"We know that the genetic components of lupus are pretty complicated, and there is not much that we can do about them right now," Reeves says. "The environmental components, however, are something that we might be able to change."
It is not clear how many Americans have lupus. Estimates ranged from 240,000 to 4 million, but the Lupus Foundation of America puts the figure at 1.4 million. Women are nine times more likely to develop lupus than men. Autoimmune disease expert Charles Helmick, MD, of the CDC says a national registry is needed to get a better handle on just who has lupus and whether more people are getting it than in the past.
In a study published last May, Helmick and colleagues reported that women are five times more likely to die of lupus than men, and that the number of African American women who die from the disease has increased by 70% over the last two decades.
But Helmick tells WebMD that it is unclear whether more women are actually dying or whether the increase is due to better diagnosis.
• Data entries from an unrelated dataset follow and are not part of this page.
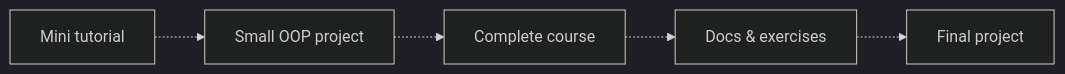
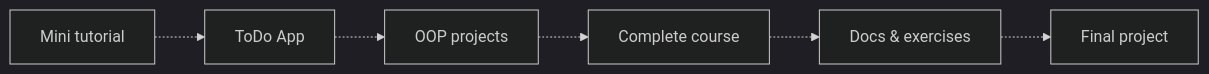
One commit to milanpanin/half_hour_per_day changed the diagram in README.md. Above: the diagram before and after it, drawn with Mermaid (dark theme). The commit also changed other lines of this file, not shown here.

````diff
--- a/README.md
+++ b/README.md
@@ -5,7 +5,8 @@
 ```mermaid
 graph LR;
     A[Mini tutorial] -.-> B[Small OOP project];
-    B[Small OOP project] -.-> C[Complete course];
-    C[Complete course] -.-> D[Docs & exercises];
-    D[Docs & exercises] -.-> E[Final project];
+    B[ToDo App] -.-> C[OOP projects];
+    C[OOP projects] -.-> D[Complete course];
+    D[Complete course] -.-> E[Docs & exercises];
+    E[Docs & exercises] -.-> F[Final project];
 ```
````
"We need to develop a better understanding about just how many people have lupus so that we will know what these figures mean," he says. "A population registry would help us figure out what is going on throughout the United States."